_PROBLEM STATEMENT_. In the records below, which lines include "other"? Copy them.

[Data extracted from a collection]
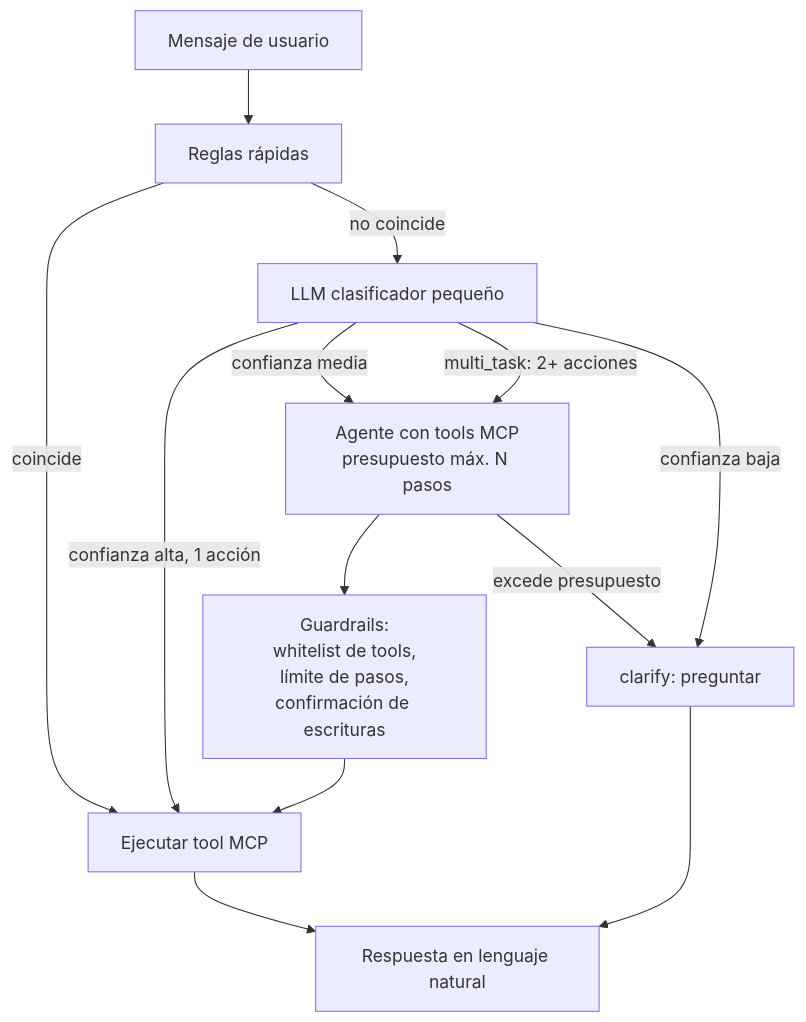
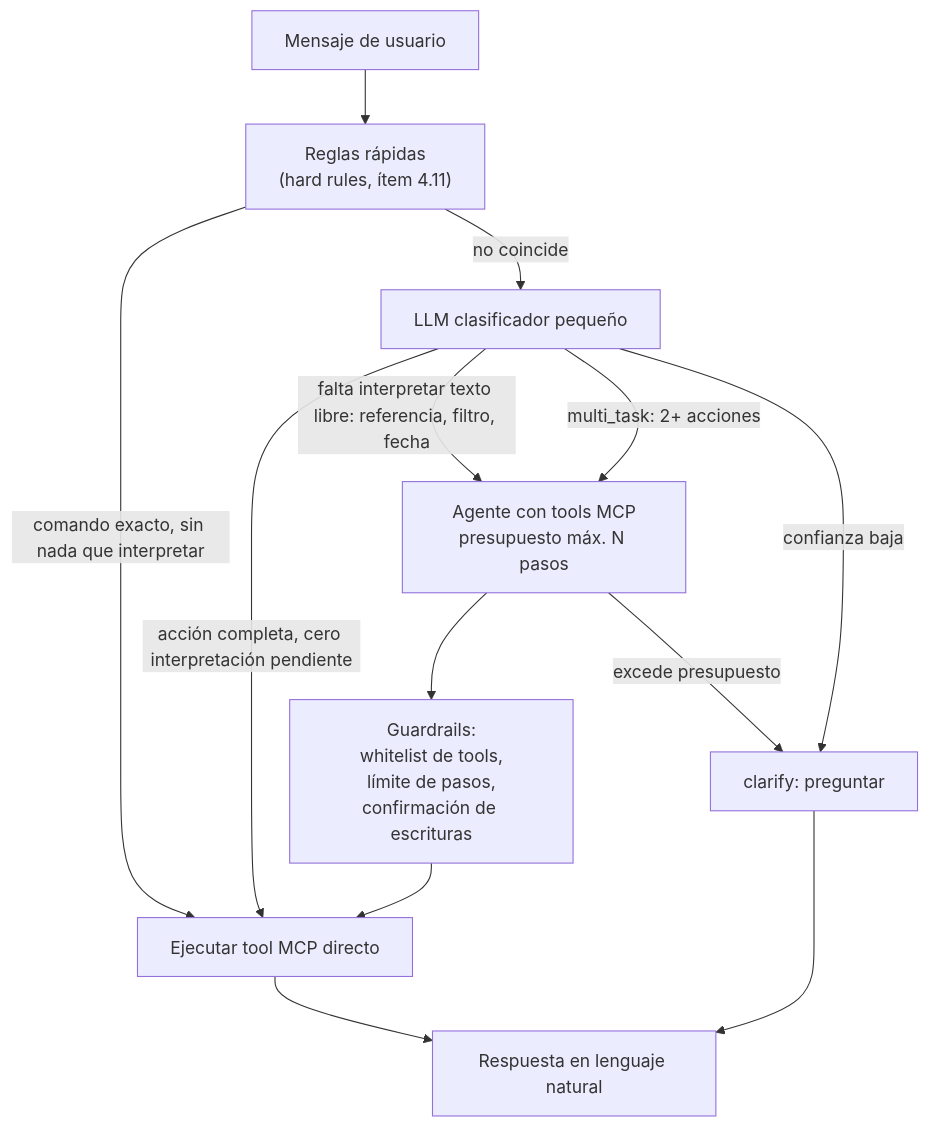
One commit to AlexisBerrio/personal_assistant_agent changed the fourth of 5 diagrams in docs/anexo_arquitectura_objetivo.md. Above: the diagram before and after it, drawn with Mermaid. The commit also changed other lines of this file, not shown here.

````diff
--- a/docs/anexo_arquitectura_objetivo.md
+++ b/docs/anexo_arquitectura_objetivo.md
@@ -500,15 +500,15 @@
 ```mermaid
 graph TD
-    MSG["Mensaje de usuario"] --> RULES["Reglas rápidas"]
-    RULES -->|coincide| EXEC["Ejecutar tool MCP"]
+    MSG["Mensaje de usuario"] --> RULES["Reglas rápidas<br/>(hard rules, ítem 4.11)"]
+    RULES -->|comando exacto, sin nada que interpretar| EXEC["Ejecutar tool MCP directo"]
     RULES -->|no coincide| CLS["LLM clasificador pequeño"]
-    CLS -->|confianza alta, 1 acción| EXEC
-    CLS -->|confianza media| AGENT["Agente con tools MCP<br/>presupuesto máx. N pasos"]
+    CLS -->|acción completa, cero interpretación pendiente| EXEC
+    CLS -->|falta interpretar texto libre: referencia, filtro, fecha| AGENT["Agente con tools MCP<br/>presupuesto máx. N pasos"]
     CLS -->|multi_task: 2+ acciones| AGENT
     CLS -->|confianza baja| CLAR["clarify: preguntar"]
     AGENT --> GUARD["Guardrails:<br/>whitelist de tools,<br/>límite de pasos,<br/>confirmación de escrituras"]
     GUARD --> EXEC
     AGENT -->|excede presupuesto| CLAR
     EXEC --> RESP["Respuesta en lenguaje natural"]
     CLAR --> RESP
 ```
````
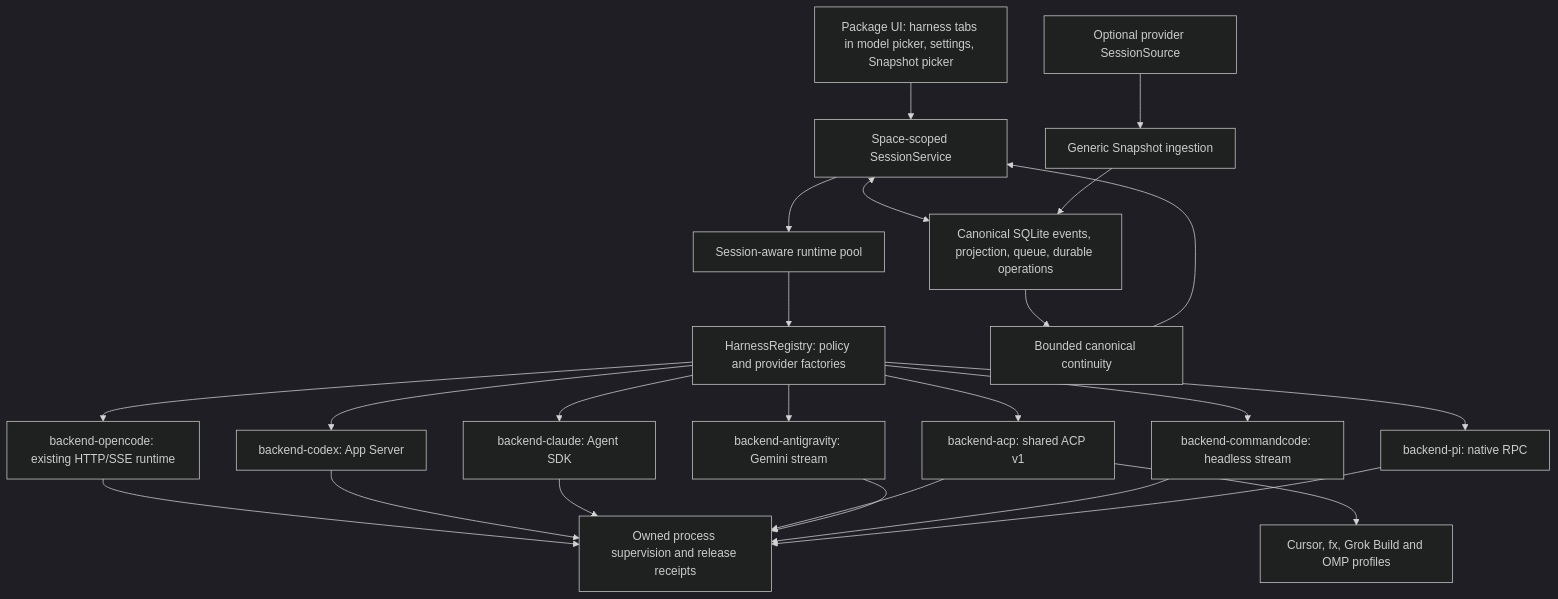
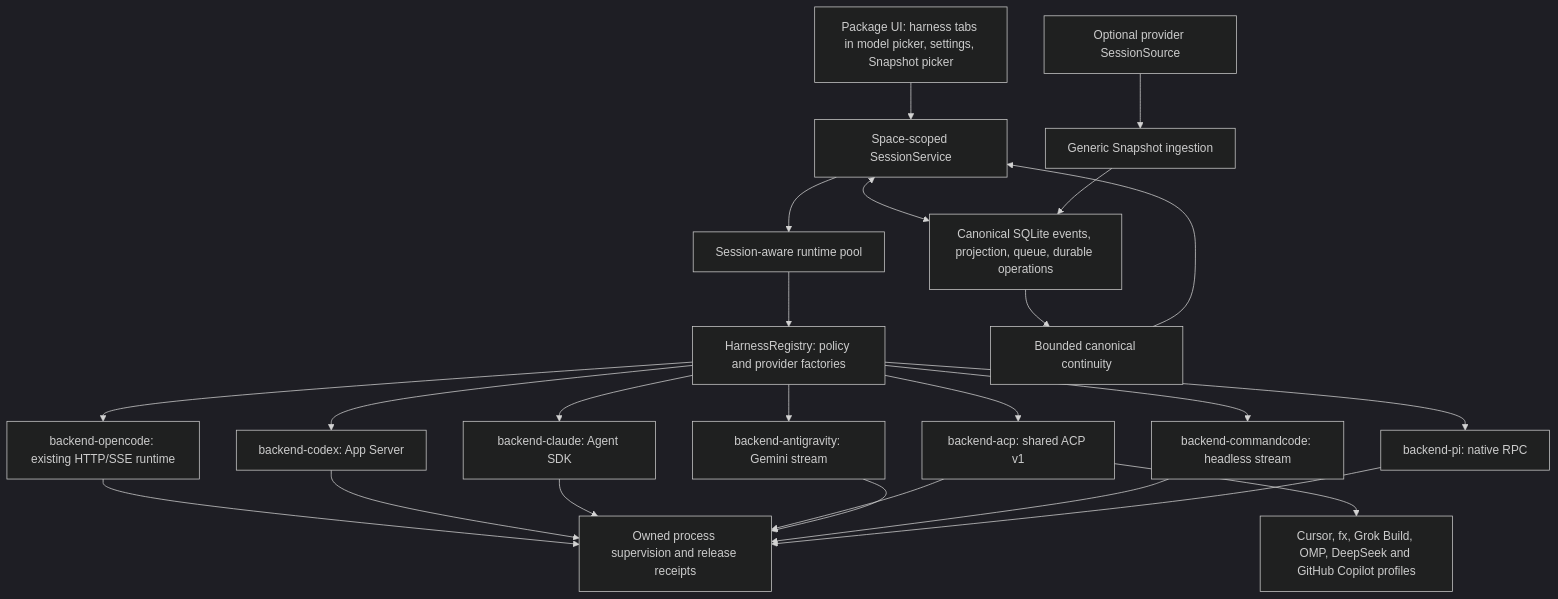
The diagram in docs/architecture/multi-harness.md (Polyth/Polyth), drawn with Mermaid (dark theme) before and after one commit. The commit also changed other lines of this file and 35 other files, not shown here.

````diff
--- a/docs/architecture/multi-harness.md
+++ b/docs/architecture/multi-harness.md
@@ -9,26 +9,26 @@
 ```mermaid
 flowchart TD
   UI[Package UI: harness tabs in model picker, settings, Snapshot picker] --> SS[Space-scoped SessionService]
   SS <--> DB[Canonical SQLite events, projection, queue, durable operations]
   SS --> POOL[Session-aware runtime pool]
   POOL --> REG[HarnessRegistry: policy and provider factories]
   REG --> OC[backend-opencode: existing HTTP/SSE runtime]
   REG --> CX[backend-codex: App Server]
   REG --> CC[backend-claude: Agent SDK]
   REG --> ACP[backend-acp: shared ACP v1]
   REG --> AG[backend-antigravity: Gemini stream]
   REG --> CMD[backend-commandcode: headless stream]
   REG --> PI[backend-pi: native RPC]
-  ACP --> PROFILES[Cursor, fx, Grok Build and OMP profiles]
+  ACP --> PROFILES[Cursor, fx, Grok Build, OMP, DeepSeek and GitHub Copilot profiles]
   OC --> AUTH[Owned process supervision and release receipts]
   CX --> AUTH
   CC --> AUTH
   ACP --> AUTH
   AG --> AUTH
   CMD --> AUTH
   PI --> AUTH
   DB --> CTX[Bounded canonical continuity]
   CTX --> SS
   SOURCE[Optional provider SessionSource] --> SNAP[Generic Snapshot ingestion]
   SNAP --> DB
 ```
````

_ANSWER TO THIS EXERCISE_.
One commit to AlexisBerrio/personal_assistant_agent changed the fourth of 5 diagrams in docs/anexo_arquitectura_objetivo.md. Above: the diagram before and after it, drawn with Mermaid. The commit also changed other lines of this file, not shown here.
The diagram in docs/architecture/multi-harness.md (Polyth/Polyth), drawn with Mermaid (dark theme) before and after one commit. The commit also changed other lines of this file and 35 other files, not shown here.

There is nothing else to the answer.